START Material for the task
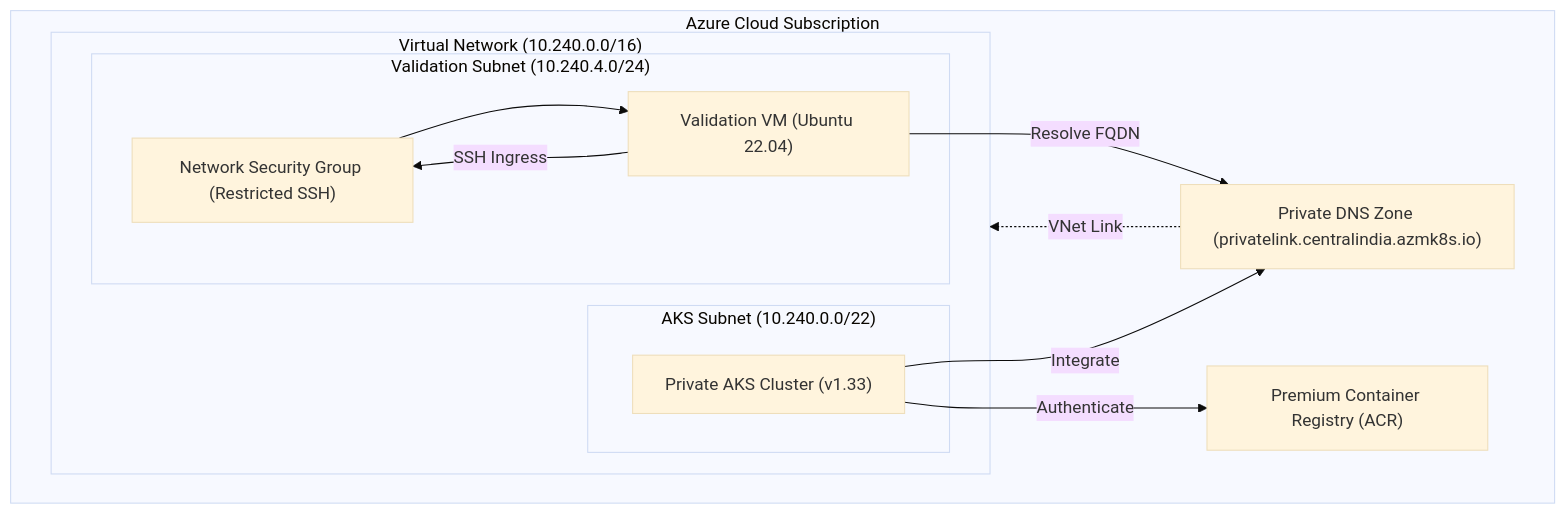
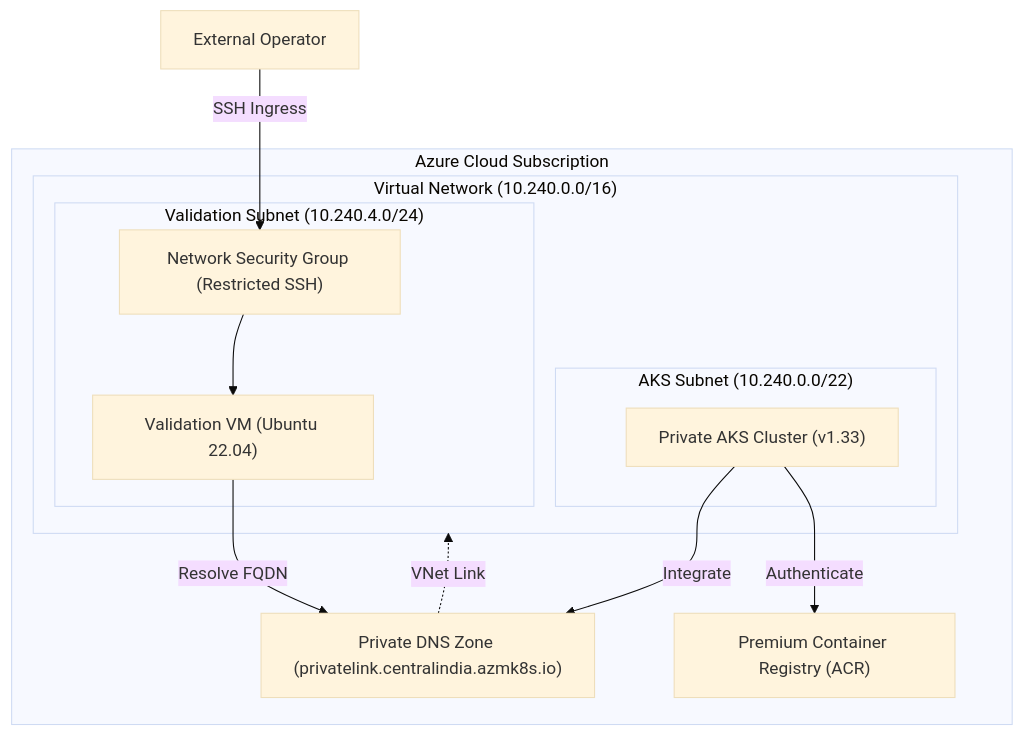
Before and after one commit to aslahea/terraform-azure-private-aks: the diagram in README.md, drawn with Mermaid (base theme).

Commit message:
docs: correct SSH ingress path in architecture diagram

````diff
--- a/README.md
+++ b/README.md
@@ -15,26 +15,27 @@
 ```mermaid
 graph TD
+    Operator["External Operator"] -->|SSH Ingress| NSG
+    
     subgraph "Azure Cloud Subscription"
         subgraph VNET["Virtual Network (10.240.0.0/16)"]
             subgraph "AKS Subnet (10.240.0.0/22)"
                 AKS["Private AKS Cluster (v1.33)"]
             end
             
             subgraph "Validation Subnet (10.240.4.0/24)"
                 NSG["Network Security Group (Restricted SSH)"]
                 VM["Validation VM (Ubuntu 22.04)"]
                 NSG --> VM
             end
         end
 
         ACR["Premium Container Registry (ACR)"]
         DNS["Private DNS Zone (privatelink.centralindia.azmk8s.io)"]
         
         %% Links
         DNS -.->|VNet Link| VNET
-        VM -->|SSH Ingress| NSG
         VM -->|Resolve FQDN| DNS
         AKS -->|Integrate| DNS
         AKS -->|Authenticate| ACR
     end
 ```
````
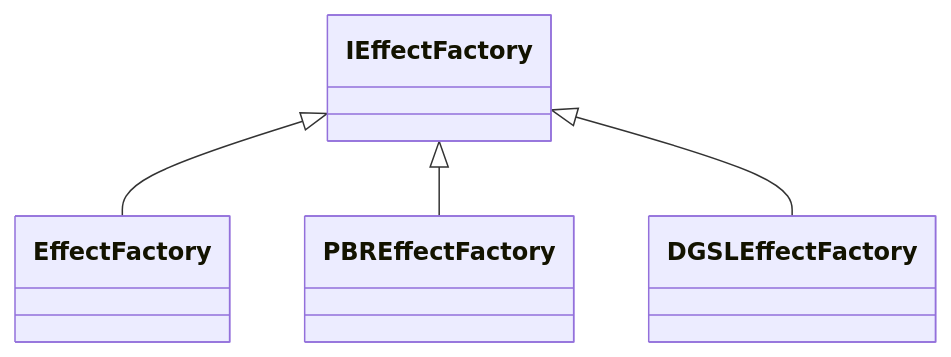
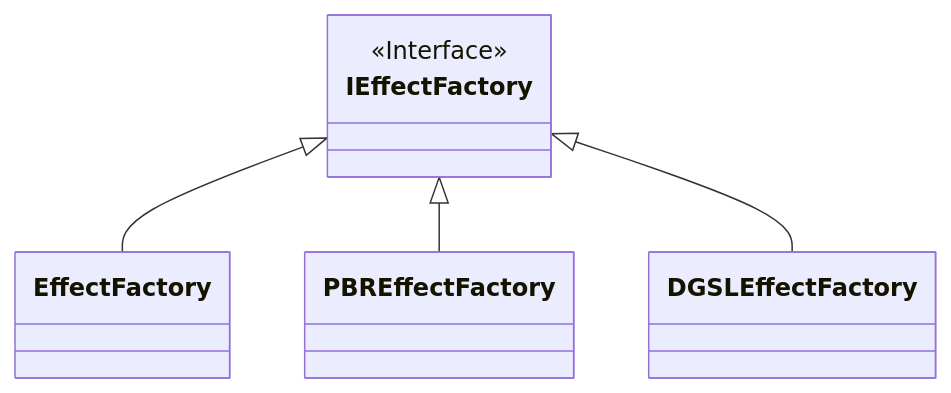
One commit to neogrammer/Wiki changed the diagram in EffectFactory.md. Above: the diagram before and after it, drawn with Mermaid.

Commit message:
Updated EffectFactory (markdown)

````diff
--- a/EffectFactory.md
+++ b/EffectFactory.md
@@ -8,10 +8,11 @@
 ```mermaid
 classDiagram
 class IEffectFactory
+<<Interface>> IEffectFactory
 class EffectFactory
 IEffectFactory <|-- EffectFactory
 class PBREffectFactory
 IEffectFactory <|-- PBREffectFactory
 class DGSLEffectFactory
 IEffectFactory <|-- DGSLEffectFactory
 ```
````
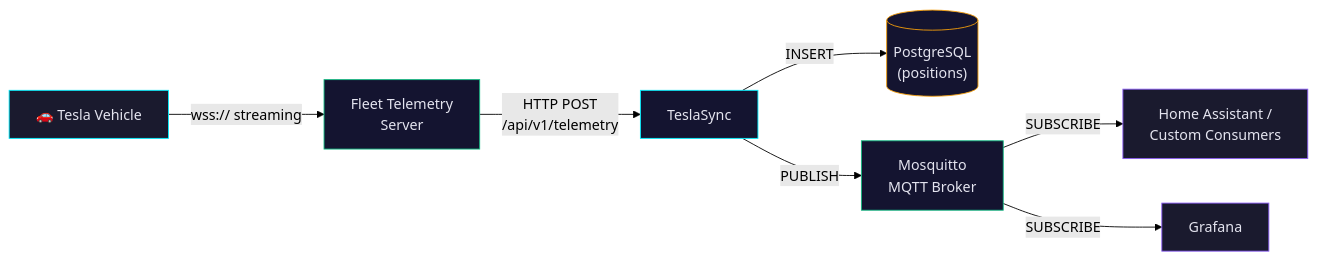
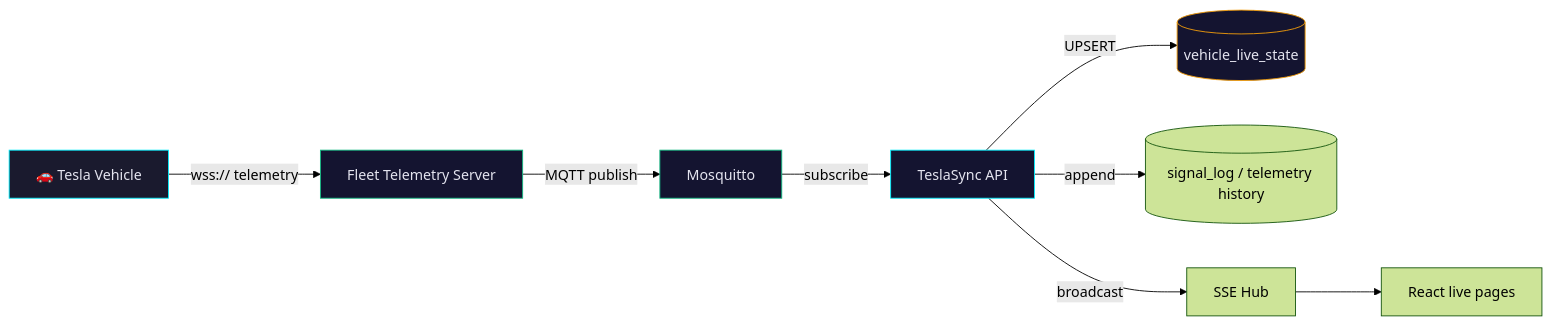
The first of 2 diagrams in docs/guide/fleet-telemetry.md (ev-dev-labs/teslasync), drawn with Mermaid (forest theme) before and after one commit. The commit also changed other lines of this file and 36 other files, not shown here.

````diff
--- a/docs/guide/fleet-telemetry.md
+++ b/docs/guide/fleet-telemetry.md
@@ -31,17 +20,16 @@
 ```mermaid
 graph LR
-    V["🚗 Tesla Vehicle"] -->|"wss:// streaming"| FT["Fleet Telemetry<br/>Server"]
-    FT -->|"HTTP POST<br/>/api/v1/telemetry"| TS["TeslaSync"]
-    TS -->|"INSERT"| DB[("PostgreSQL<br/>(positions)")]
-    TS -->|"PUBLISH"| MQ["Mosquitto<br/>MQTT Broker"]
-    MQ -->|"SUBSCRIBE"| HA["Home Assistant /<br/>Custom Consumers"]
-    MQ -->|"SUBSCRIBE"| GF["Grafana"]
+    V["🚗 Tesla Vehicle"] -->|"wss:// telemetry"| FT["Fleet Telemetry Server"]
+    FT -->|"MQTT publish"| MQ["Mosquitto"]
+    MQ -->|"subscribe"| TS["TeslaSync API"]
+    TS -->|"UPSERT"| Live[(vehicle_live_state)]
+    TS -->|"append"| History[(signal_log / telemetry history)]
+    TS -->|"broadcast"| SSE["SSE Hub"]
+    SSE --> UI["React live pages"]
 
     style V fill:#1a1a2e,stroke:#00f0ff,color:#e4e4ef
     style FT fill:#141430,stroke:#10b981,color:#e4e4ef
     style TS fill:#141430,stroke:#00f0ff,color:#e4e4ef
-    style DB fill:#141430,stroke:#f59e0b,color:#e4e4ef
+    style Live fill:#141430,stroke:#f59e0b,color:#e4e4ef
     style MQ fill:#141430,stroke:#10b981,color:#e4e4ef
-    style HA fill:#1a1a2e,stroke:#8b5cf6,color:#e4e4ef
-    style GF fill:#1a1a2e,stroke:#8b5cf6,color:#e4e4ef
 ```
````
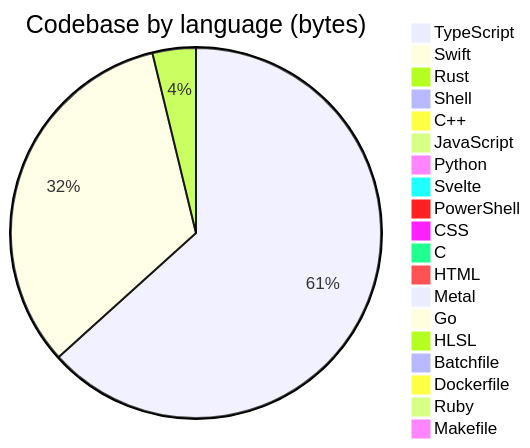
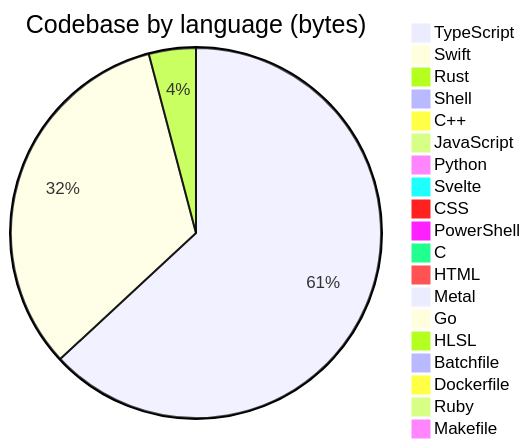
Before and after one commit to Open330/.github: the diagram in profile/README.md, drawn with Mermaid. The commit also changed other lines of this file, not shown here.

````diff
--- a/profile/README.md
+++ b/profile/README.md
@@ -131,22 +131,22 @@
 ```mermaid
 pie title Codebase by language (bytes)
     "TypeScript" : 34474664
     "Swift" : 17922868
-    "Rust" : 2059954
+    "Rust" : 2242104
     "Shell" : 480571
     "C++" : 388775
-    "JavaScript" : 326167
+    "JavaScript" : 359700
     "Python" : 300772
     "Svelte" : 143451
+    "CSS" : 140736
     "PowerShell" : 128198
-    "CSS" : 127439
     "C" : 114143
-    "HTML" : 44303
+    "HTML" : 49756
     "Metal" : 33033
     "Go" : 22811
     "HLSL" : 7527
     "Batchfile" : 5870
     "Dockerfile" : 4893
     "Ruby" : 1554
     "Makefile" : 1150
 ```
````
END Material for the task
- Requirement -
The material above holds pictures; copy everything else in it exactly.

- Expected answer -
Before and after one commit to aslahea/terraform-azure-private-aks: the diagram in README.md, drawn with Mermaid (base theme).

Commit message:
docs: correct SSH ingress path in architecture diagram

````diff
--- a/README.md
+++ b/README.md
@@ -15,26 +15,27 @@
 ```mermaid
 graph TD
+    Operator["External Operator"] -->|SSH Ingress| NSG
+    
     subgraph "Azure Cloud Subscription"
         subgraph VNET["Virtual Network (10.240.0.0/16)"]
             subgraph "AKS Subnet (10.240.0.0/22)"
                 AKS["Private AKS Cluster (v1.33)"]
             end
             
             subgraph "Validation Subnet (10.240.4.0/24)"
                 NSG["Network Security Group (Restricted SSH)"]
                 VM["Validation VM (Ubuntu 22.04)"]
                 NSG --> VM
             end
         end
 
         ACR["Premium Container Registry (ACR)"]
         DNS["Private DNS Zone (privatelink.centralindia.azmk8s.io)"]
         
         %% Links
         DNS -.->|VNet Link| VNET
-        VM -->|SSH Ingress| NSG
         VM -->|Resolve FQDN| DNS
         AKS -->|Integrate| DNS
         AKS -->|Authenticate| ACR
     end
 ```
````
One commit to neogrammer/Wiki changed the diagram in EffectFactory.md. Above: the diagram before and after it, drawn with Mermaid.

Commit message:
Updated EffectFactory (markdown)

````diff
--- a/EffectFactory.md
+++ b/EffectFactory.md
@@ -8,10 +8,11 @@
 ```mermaid
 classDiagram
 class IEffectFactory
+<<Interface>> IEffectFactory
 class EffectFactory
 IEffectFactory <|-- EffectFactory
 class PBREffectFactory
 IEffectFactory <|-- PBREffectFactory
 class DGSLEffectFactory
 IEffectFactory <|-- DGSLEffectFactory
 ```
````
The first of 2 diagrams in docs/guide/fleet-telemetry.md (ev-dev-labs/teslasync), drawn with Mermaid (forest theme) before and after one commit. The commit also changed other lines of this file and 36 other files, not shown here.

````diff
--- a/docs/guide/fleet-telemetry.md
+++ b/docs/guide/fleet-telemetry.md
@@ -31,17 +20,16 @@
 ```mermaid
 graph LR
-    V["🚗 Tesla Vehicle"] -->|"wss:// streaming"| FT["Fleet Telemetry<br/>Server"]
-    FT -->|"HTTP POST<br/>/api/v1/telemetry"| TS["TeslaSync"]
-    TS -->|"INSERT"| DB[("PostgreSQL<br/>(positions)")]
-    TS -->|"PUBLISH"| MQ["Mosquitto<br/>MQTT Broker"]
-    MQ -->|"SUBSCRIBE"| HA["Home Assistant /<br/>Custom Consumers"]
-    MQ -->|"SUBSCRIBE"| GF["Grafana"]
+    V["🚗 Tesla Vehicle"] -->|"wss:// telemetry"| FT["Fleet Telemetry Server"]
+    FT -->|"MQTT publish"| MQ["Mosquitto"]
+    MQ -->|"subscribe"| TS["TeslaSync API"]
+    TS -->|"UPSERT"| Live[(vehicle_live_state)]
+    TS -->|"append"| History[(signal_log / telemetry history)]
+    TS -->|"broadcast"| SSE["SSE Hub"]
+    SSE --> UI["React live pages"]
 
     style V fill:#1a1a2e,stroke:#00f0ff,color:#e4e4ef
     style FT fill:#141430,stroke:#10b981,color:#e4e4ef
     style TS fill:#141430,stroke:#00f0ff,color:#e4e4ef
-    style DB fill:#141430,stroke:#f59e0b,color:#e4e4ef
+    style Live fill:#141430,stroke:#f59e0b,color:#e4e4ef
     style MQ fill:#141430,stroke:#10b981,color:#e4e4ef
-    style HA fill:#1a1a2e,stroke:#8b5cf6,color:#e4e4ef
-    style GF fill:#1a1a2e,stroke:#8b5cf6,color:#e4e4ef
 ```
````
Before and after one commit to Open330/.github: the diagram in profile/README.md, drawn with Mermaid. The commit also changed other lines of this file, not shown here.

````diff
--- a/profile/README.md
+++ b/profile/README.md
@@ -131,22 +131,22 @@
 ```mermaid
 pie title Codebase by language (bytes)
     "TypeScript" : 34474664
     "Swift" : 17922868
-    "Rust" : 2059954
+    "Rust" : 2242104
     "Shell" : 480571
     "C++" : 388775
-    "JavaScript" : 326167
+    "JavaScript" : 359700
     "Python" : 300772
     "Svelte" : 143451
+    "CSS" : 140736
     "PowerShell" : 128198
-    "CSS" : 127439
     "C" : 114143
-    "HTML" : 44303
+    "HTML" : 49756
     "Metal" : 33033
     "Go" : 22811
     "HLSL" : 7527
     "Batchfile" : 5870
     "Dockerfile" : 4893
     "Ruby" : 1554
     "Makefile" : 1150
 ```
````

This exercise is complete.